In inkjet printing for mailing, the diverse range of available envelope papers poses significant challenges for reliable readability of printed barcodes. If not properly controlled, ink/media interactions, in particular ink sorption, can result in unacceptable degradation in print quality, directly affecting machine readability. Several commercially available aqueous inkjet inks and several recycled and regular envelopes were tested by conventional methods and by ultrasonic attenuation. In this case study, we printed a selected set of envelope papers at low speed (office inkjet printing) with carefully designed test patterns and performed a statistical analysis to correlate print quality attributes and machine readability. Print quality attributes were measured according to ISO-13660 definitions, which are well suited for automated measurement. To elucidate the correlation between paper characteristics and print quality attributes, sorption measurements were also obtained on the same set of envelope papers. Machine readability data were obtained from a verifier reading AIM print quality parameters from DataMatrix symbols. The results of the case study not only provide insight into the correlation between print quality attributes and machine readability but also demonstrate the practical value of implementing ISO-13660 in barcode print quality.
Judith Auslander, Donald Mackay, Claude Zeller, John C. Briggs, Ming-Kai Tse, "InkJet Printing for Mailing Applications" in Proc.
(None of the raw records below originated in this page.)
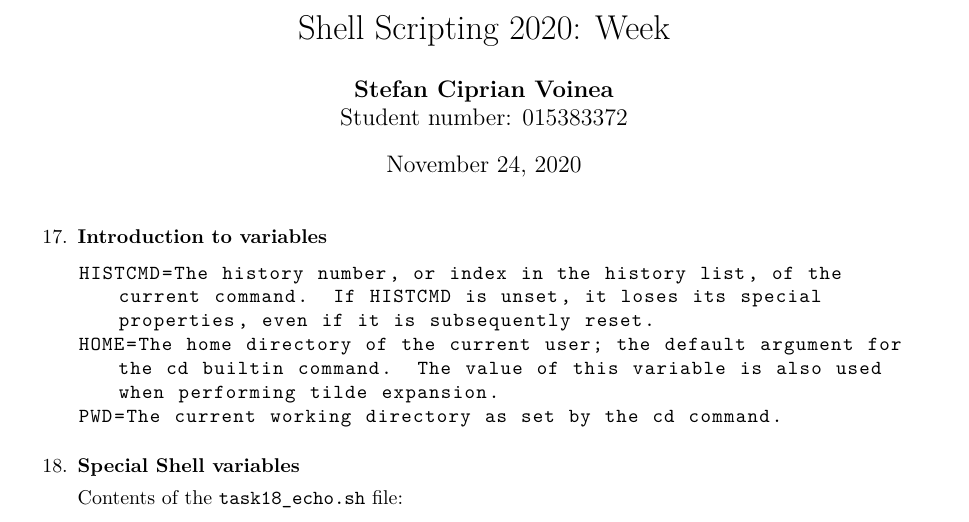
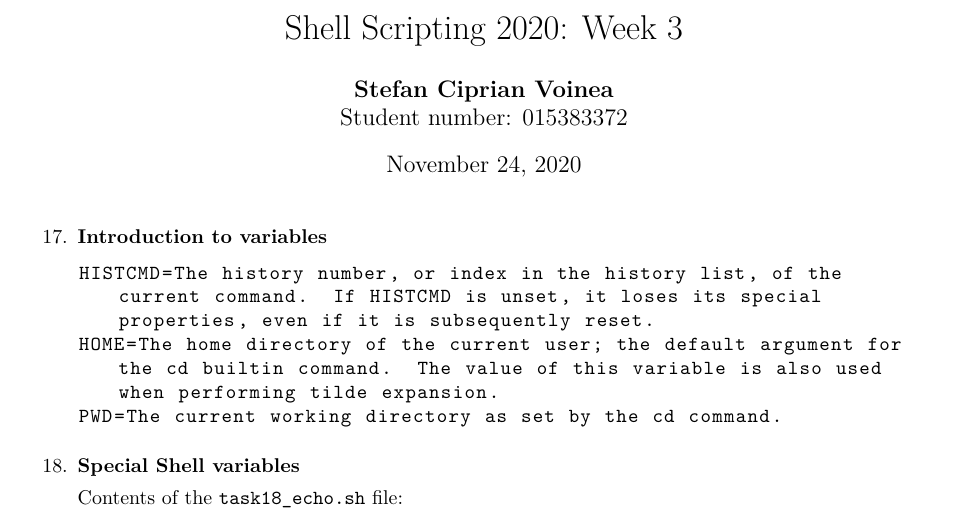
Before and after one commit to cipz/ShellScripting2020, a LaTeX document (Week3/answers/Week3.tex): part of page 1 of 6, cut so that both start at the same text. Compiled offline with XeLaTeX.

Commit message:
minor fix week3

```diff
--- a/Week3/answers/Week3.tex
+++ b/Week3/answers/Week3.tex
@@ -26,7 +26,7 @@
 
 \begin{document}
 
-\title{Shell Scripting 2020: Week }
+\title{Shell Scripting 2020: Week 3}
 \author{\textbf{Stefan Ciprian Voinea}\\Student number: 015383372}
 \maketitle
 
```
Also changed, not shown: Week3/answers/Week3.pdf.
IS&T Int'l Conf. on Digital Printing Technologies (NIP15), 1999, pp 141 - 148, https://doi.org/10.2352/ISSN.2169-4451.1999.15.1.art00037_1